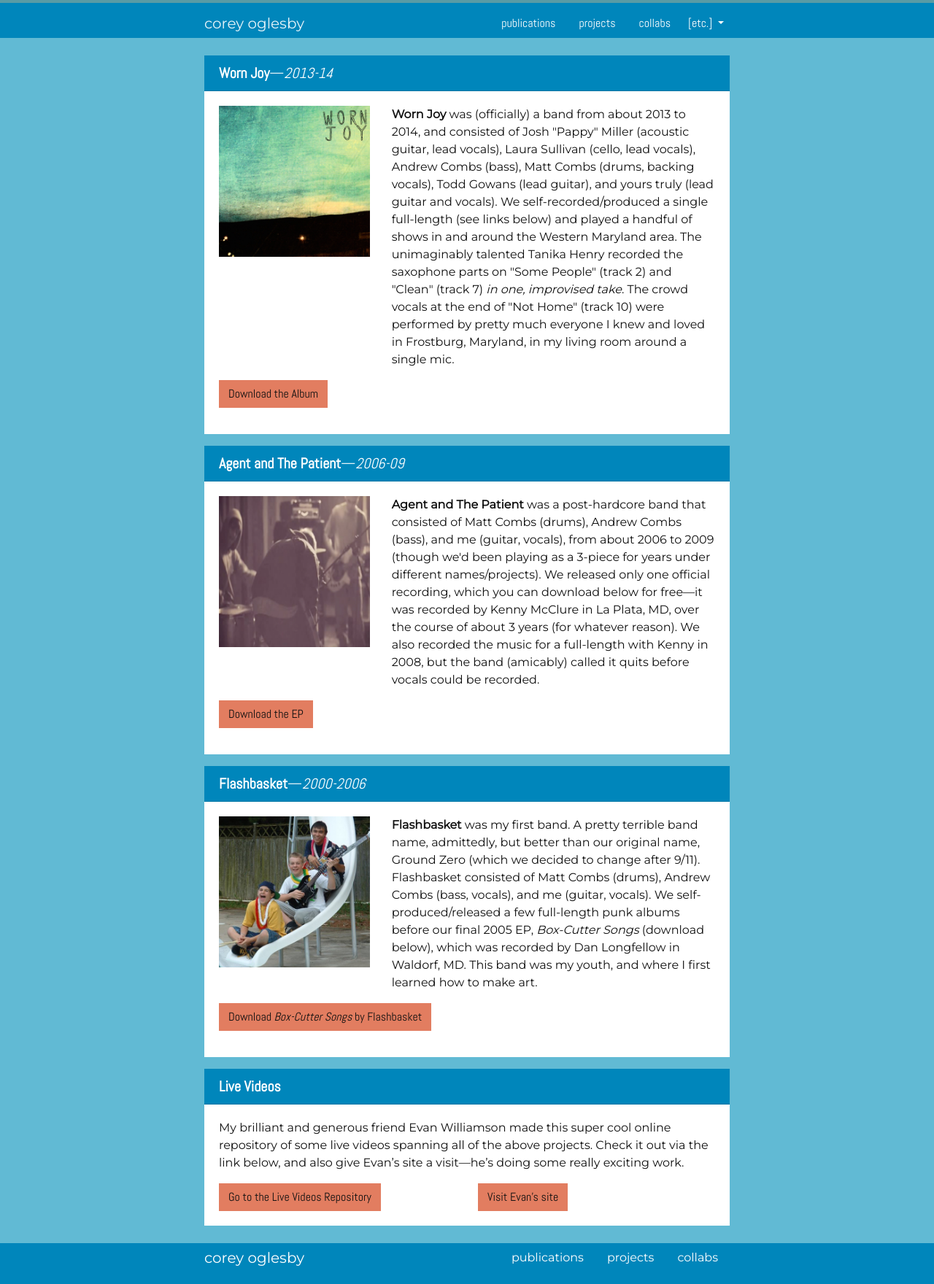
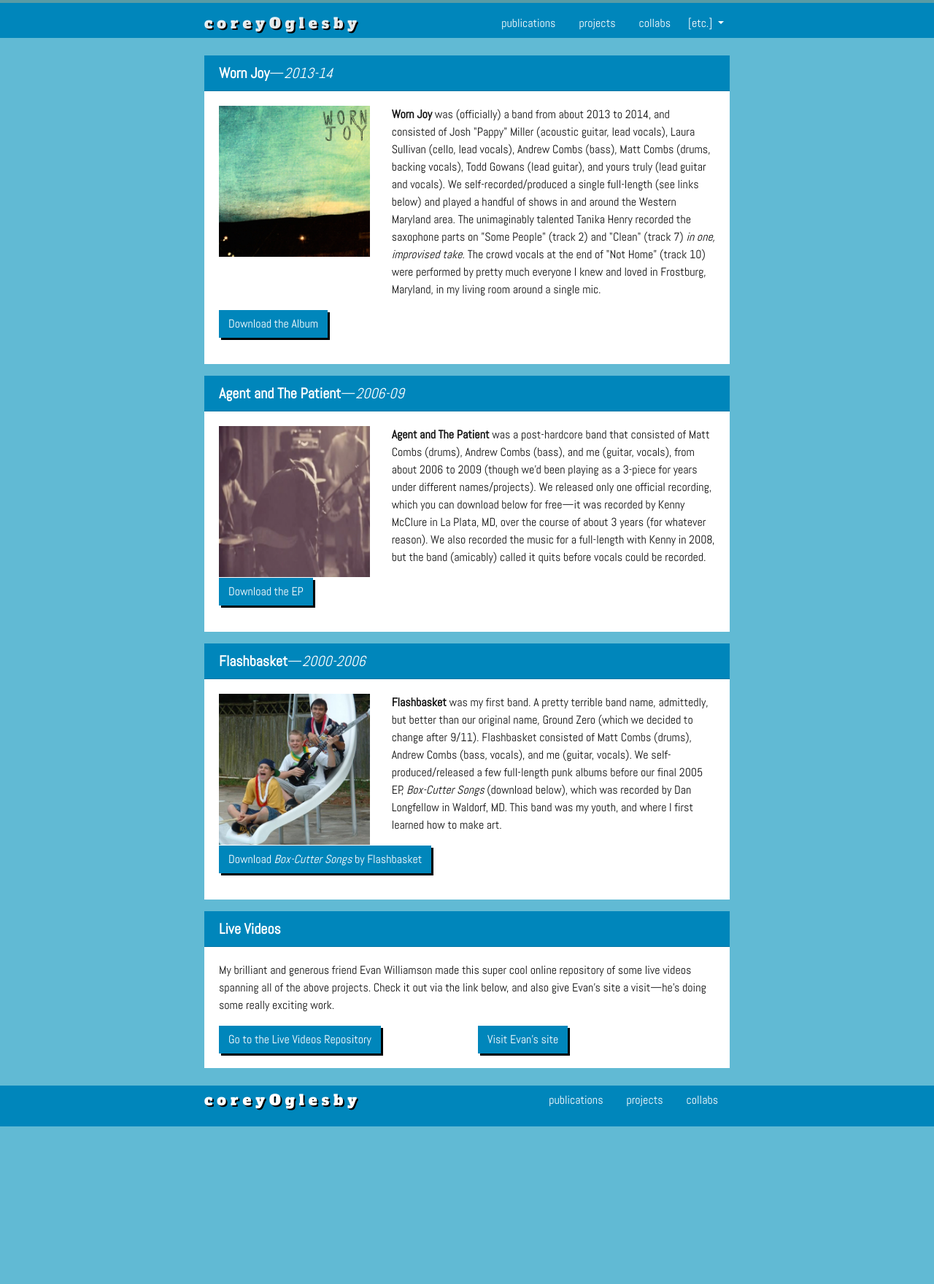
Before and after one commit to coroglesby/corey, a Jekyll site: the page built from content/3-music.md, in a window 1280 px wide. Shown: the whole page at 73% size. Built offline with Jekyll 4.4.1, drawn with Linux system fonts in a browser that asks for light colours; after the commit the page ends 1544 px from its top, so only the background shows below that.

Commit message:
big push

```diff
--- a/_config.yml
+++ b/_config.yml
@@ -4,7 +4,7 @@
 
 # Site settings
 # title appears in the header
-title: corey oglesby
+title: c o r e y O g l e s b y
 # title-icon appears in the header to give some pizazz (leave blank for none)
 # choose from Font Awesome 5 free, https://fontawesome.com/icons?d=gallery&m=free
 # some options: fas fa-wrench; fas fa-cogs; fas fa-code; fas fa-chalkboard-teacher; fas fa-book-open
--- a/_includes/head.html
+++ b/_includes/head.html
@@ -20,5 +20,5 @@
 <link rel="stylesheet" href="{{ '/assets/css/bootstrap.min.css' | absolute_url }}" type="text/css">
 <link rel="stylesheet" href="{{ '/assets/fontawesome/css/all.min.css' | absolute_url }}" >
 <link rel="stylesheet" href="{{ '/assets/css/custom.css' | absolute_url }}">
-<link href="https://fonts.googleapis.com/css?family=Abel|Arvo|Montserrat" rel="stylesheet">
+<link href="https://fonts.googleapis.com/css?family=Abel|Alfa+Slab+One|Arvo|Montserrat" rel="stylesheet">
 {% include google-analytics.html %}
--- a/_sass/_custom.scss
+++ b/_sass/_custom.scss
@@ -3,6 +3,7 @@ header {
     border-top: solid 4px $top-border;
     .nav {
         color: #ffffff;
+
     }
     .nav-tabs {
         border: none;
@@ -19,6 +20,7 @@ footer {
     border-top: solid 0px $top-border;
     .nav-link {
         color: #ffffff;
+        font-family: 'Abel', sans-serif;
         &.active {
             text-decoration: line-through;
             background-color: rgb(97, 186, 212);
@@ -35,20 +37,23 @@ footer {
     font-family: 'Abel', sans-serif;
     background-color:rgb(0, 134, 187);
     color:#ffffff;
+    box-shadow: 3px 3px rgb(0, 0, 0);
 }
 
 .card {
     border-radius: 0;
     border: none;
+
 }
 
 body-bg {
     color: #111111;
+
 }
 body {
     color: #111111;
     background-color: rgb(97, 186, 212);
-    font-family: 'Montserrat', sans-serif;
+    font-family: 'Abel', sans-serif;
 }
 
 h5 {
@@ -70,14 +75,31 @@ a {
 
 .navbar-light .navbar-brand {
     color: rgba(255, 255, 255, 0.9);
+    font-family: 'Alfa Slab One', cursive;
+    text-shadow: 2px 2px rgb(0, 0, 0);
+    &:hover {
+        color:#ffffff;
+    }
 }
 
 .navbar-brand {
     color:#ffffff;
+    font-family: 'Alfa Slab One', cursive;
+    text-shadow: 2px 2px rgb(0, 0, 0);
+    &:hover {
+        color:#ffffff;
+    }
+
+}
+
+.navbar-inverse .navbar-brand:hover,
+.navbar-inverse .navbar-brand:focus {
+  background-color: transparent;
+  color: #ff0000;
 }
 
 .dropdown-item {
-    background-color: #E27D60;
+    background-color: rgb(0, 134, 187);
     padding-top: 0;
     padding-bottom: 0;
     font-family: 'Abel', sans-serif;
--- a/content/3-music.md
+++ b/content/3-music.md
@@ -14,7 +14,7 @@ nav: false
     </div>
 </div>
 
-<a href="{{ '/content/files/Worn Joy.zip' | relative_url }}" class="btn" target="_blank" style="background-color: #E27D60;color: #111111;">Download the Album</a>
+<a href="{{ '/content/files/Worn Joy.zip' | relative_url }}" class="btn" target="_blank">Download the Album</a>
 
 {% endcapture %}
 {% include card.md text=text header="<strong>Worn Joy</strong>—<em>2013-14</em>" %}
@@ -30,7 +30,7 @@ nav: false
     </div>
 </div>
 
-<a href="{{ '/content/files/Agent and The Patient.zip' | relative_url }}" class="btn" target="_blank" style="background-color: #E27D60;color: #111111;">Download the EP</a>
+<a href="{{ '/content/files/Agent and The Patient.zip' | relative_url }}" class="btn" target="_blank">Download the EP</a>
 
 {% endcapture %}
 {% include card.md text=text header="<strong>Agent and The Patient</strong>—<em>2006-09</em>" %}
@@ -46,7 +46,7 @@ nav: false
     </div>
 </div>
 
-<a href="{{ '/content/files/Flashbasket_Box-Cutter Songs.zip' | relative_url }}" class="btn" target="_blank" style="background-color: #E27D60;color: #111111;">Download <em>Box-Cutter Songs</em> by Flashbasket</a>
+<a href="{{ '/content/files/Flashbasket_Box-Cutter Songs.zip' | relative_url }}" class="btn" target="_blank">Download <em>Box-Cutter Songs</em> by Flashbasket</a>
 
 {% endcapture %}
 {% include card.md text=text header="<strong>Flashbasket</strong>—<em>2000-2006</em>" %}
@@ -57,10 +57,10 @@ My brilliant and generous friend Evan Williamson made this super cool online rep
 
 <div class="row">
     <div class="col-sm-6">
-        <a href="https://coroglesby.github.io/live-music-videos/" class="btn" target="_blank" style="background-color: #E27D60;color: #111111;">Go to the Live Videos Repository</a>
+        <a href="https://coroglesby.github.io/live-music-videos/" class="btn" target="_blank">Go to the Live Videos Repository</a>
     </div>
     <div class="col-sm-6">
-        <a href="https://evanwill.github.io/" class="btn" target="_blank" style="background-color: #E27D60;color: #111111;">Visit Evan's site</a>
+        <a href="https://evanwill.github.io/" class="btn" target="_blank">Visit Evan's site</a>
     </div>
 </div>
 
```
Also changed, not shown: content/2-collabs.md (+5 -5 lines), index.html (renamed from index.md, +4 -3 lines), favicon.ico, images/corey.png (added), 11 other files.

++++++++++

Go through the material above and copy each line that has the word "fontawesome".

 # choose from Font Awesome 5 free, https://fontawesome.com/icons?d=gallery&m=free
 <link rel="stylesheet" href="{{ '/assets/fontawesome/css/all.min.css' | absolute_url }}" >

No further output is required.